═══ TASK INPUT
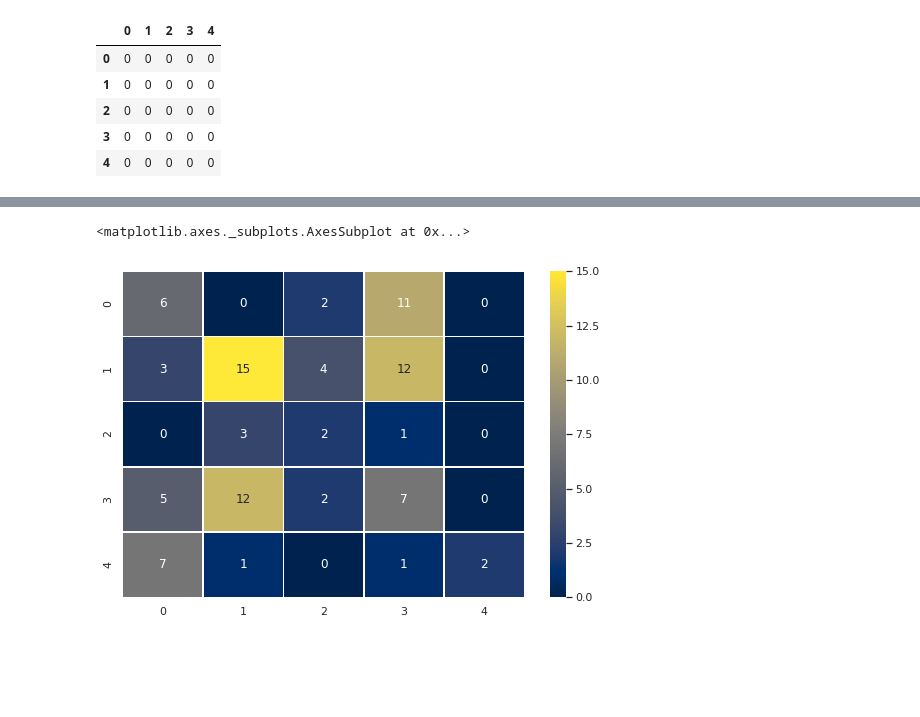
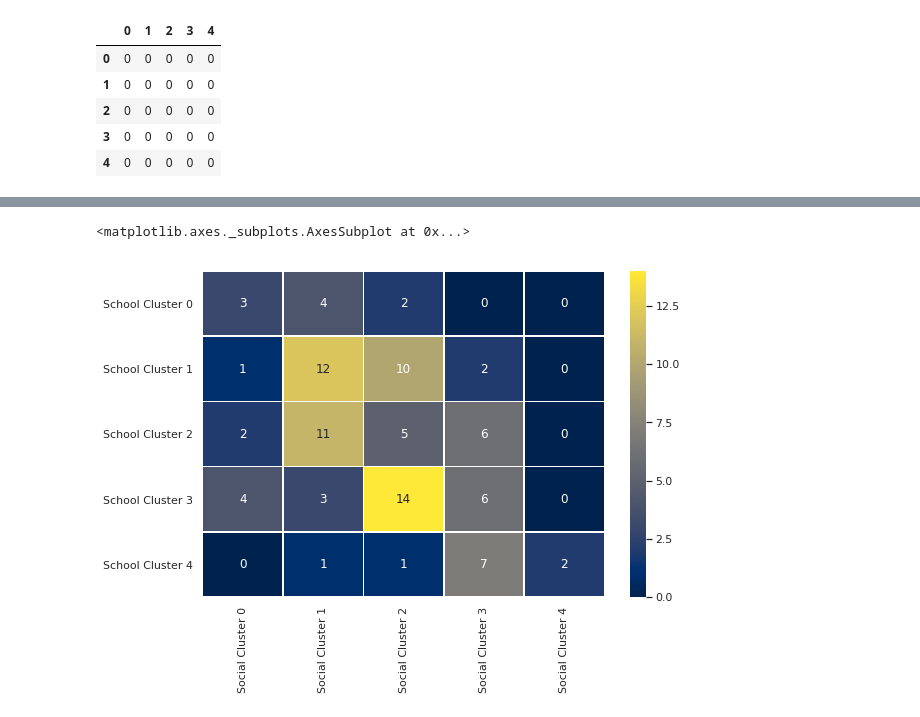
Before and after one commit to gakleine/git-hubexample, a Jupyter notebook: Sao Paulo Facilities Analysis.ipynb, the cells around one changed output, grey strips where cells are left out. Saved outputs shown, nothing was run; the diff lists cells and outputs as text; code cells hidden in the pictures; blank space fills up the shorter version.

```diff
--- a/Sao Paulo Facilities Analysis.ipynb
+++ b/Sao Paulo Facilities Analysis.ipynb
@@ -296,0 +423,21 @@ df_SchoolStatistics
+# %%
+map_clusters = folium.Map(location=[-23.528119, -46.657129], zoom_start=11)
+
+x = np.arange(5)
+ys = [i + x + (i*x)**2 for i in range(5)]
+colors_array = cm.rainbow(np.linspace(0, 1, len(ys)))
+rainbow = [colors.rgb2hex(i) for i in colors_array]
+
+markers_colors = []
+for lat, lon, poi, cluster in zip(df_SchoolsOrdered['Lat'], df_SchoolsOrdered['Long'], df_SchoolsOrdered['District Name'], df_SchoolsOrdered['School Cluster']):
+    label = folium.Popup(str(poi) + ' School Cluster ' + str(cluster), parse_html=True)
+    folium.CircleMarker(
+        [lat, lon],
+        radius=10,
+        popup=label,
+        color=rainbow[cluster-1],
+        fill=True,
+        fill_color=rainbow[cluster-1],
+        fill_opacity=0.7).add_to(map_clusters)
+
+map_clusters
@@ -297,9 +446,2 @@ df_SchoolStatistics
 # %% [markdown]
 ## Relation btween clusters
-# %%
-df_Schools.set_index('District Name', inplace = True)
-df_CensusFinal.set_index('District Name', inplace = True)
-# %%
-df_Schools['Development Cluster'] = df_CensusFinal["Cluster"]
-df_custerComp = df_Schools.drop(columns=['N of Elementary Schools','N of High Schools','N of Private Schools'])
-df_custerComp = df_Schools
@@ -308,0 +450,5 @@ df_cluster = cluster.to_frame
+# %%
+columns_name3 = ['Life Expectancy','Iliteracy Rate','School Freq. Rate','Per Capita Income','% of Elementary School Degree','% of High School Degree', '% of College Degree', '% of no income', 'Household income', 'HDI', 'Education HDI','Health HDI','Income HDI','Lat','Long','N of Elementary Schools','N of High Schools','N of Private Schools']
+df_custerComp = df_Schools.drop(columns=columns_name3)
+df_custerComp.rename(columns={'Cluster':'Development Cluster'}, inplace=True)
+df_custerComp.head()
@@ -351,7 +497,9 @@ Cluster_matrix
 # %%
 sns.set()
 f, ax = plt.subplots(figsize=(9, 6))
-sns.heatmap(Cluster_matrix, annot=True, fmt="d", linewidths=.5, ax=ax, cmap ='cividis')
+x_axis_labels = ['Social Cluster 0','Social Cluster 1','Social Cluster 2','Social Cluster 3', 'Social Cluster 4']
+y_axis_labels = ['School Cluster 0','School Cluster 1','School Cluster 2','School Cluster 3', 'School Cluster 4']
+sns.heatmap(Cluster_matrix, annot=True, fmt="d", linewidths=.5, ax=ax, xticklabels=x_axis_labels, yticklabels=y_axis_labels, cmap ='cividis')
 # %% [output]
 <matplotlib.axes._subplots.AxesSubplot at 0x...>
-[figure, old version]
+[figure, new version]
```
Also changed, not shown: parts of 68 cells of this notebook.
══════
= TASK INSTRUCTIONS =
Considering only the records above, state the number of lines that include the word "True", with nothing added.

= OUTPUT FOR THIS TASK =
7